The UK will walk away from post-Brexit trade deal talks unless ‘fundamental change’ in EU approach
Boris Johnson said the UK is ready to walk away from post-Brexit trade talks with the European Union unless there is a significant change of approach from the bloc.
In a video statement to leaders attending the European Council summit in Brussels, he said that the UK would be willing to embrace a no-deal exit at the end of the year unless the EU could offer Britain a Canada-style free trade agreement.
“Of course, we’re willing to discuss the practicalities with our friends where a lot of progress has already been made, by the way on such issues as social security, aviation, nuclear co-operation and so on,” Johnson said.
“But for whatever reason, it is clear from the summit that, after 45 years of membership, they are not willing, unless there is some fundamental change of approach, to offer this country the same terms as Canada.”
Speaking at the summit on Thursday, German Chancellor Angela Merkel called on Johnson to stay at the negotiating table, saying both sides needed to find common ground as the troubled talks look set to wind down.
The EU had proposed extending talks by a further two to three weeks but in a statement on Thursday, the EU Council President Charles Michel said it was up to the UK to “make the necessary moves” to make an agreement possible.
“On Brexit, we are united and determined to reach an agreement. But not at any cost,” he said.
“Any agreement on our future relationship would have to be based on our mandate, in particular when it comes to the level playing field, fisheries and governance.
“On those issues, we are concerned by the lack of progress at the negotiation table. We are 100 per cent united. And we fully trust and support our chief negotiator, Michel Barnier, to continue negotiations. And we call on the UK to make the necessary moves.”
Michel added that EU negotiator Michel Barnier, who is due to visit London on Monday, would carry on negotiations with the bloc stepping up preparations for a no-deal Brexit.
“As regards the Withdrawal Agreement and its Protocols, they must be fully implemented.

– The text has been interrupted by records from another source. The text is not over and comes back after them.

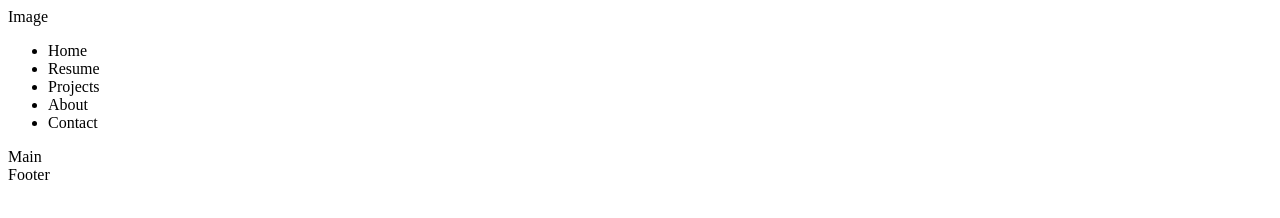
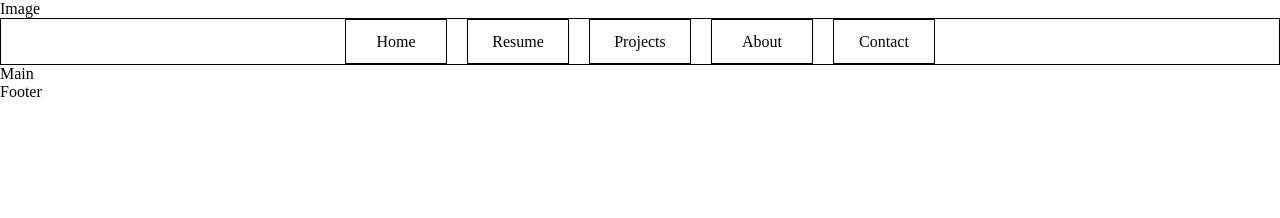
Before and after one commit to chapmancbVCU/portfolio, a website built with webpack: page dist/index.html in a window 1280 px wide. Built offline with nearby package versions, Linux system fonts and the light colour scheme.

Commit message:
Added styling for tabs.

```diff
--- a/src/css/styles.css
+++ b/src/css/styles.css
@@ -4,3 +4,28 @@
   Date Created: December 28, 2022
    Description: CSS Stylesheet for professional portfolio.
 ******************************************************************************/
+* {
+    margin: 0;
+    padding: 0;
+}
+
+.menu-list {
+    text-align: center;
+   justify-content: center;
+    list-style-type: none;
+    border: solid black 1px;
+
+    display: flex;
+    column-gap: 20px;
+}
+
+.page-tab {
+    border: solid black 1px;
+    width: 100px;
+    height: 30px;
+    padding-top: 13px;
+}
+
+@media only screen and (min-width: 700px) {
+
+}
```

Full stop. And that’s also a question of international credibility for the UK.
“In parallel, we will step up our work, at all levels and for all outcomes, including that of a no-deal.”
In draft conclusions prepared ahead of the summit called on talks with the UK to be continued “intensively” but was changed in the official version agreed on Thursday to just “continue negotiations.
The change in language used in the official EU communiqué had been noted by lead UK Brexit negotiator David Frost who said in a post on Twitter on Thursday that “disappointed” and “surprised” by the EU’s amended approach.
Lord Frost of Allenton the EU adviser to the Prime Minister tweeted:
EU Commission president Ursula von der Leyen added: “The EU continues to work for a deal, but not at any price. As planned, our negotiation team will go to London next week to intensify these negotiations.
🇪🇺-🇬🇧 talks: the EU continues to work for a deal, but not at any price.— Ursula von der Leyen (@vonderleyen) October 16, 2020
As planned, our negotiation team will go to London next week to intensify these negotiations.
“As planned, our negotiation team will go to London next week to intensify these negotiations.”
The neoliberal think tank the Adam Smith Institute suggested the statement was posturing.Deputy Director Matt Kilcoyne said:”The Prime Minister has done his very best Theresa May impression today in announcing that nothing has changed, and that Brexit talks will continue past the artificial deadline the UK imposed and will likely continue past the artificial deadline the EU has imposed at the end of the month too.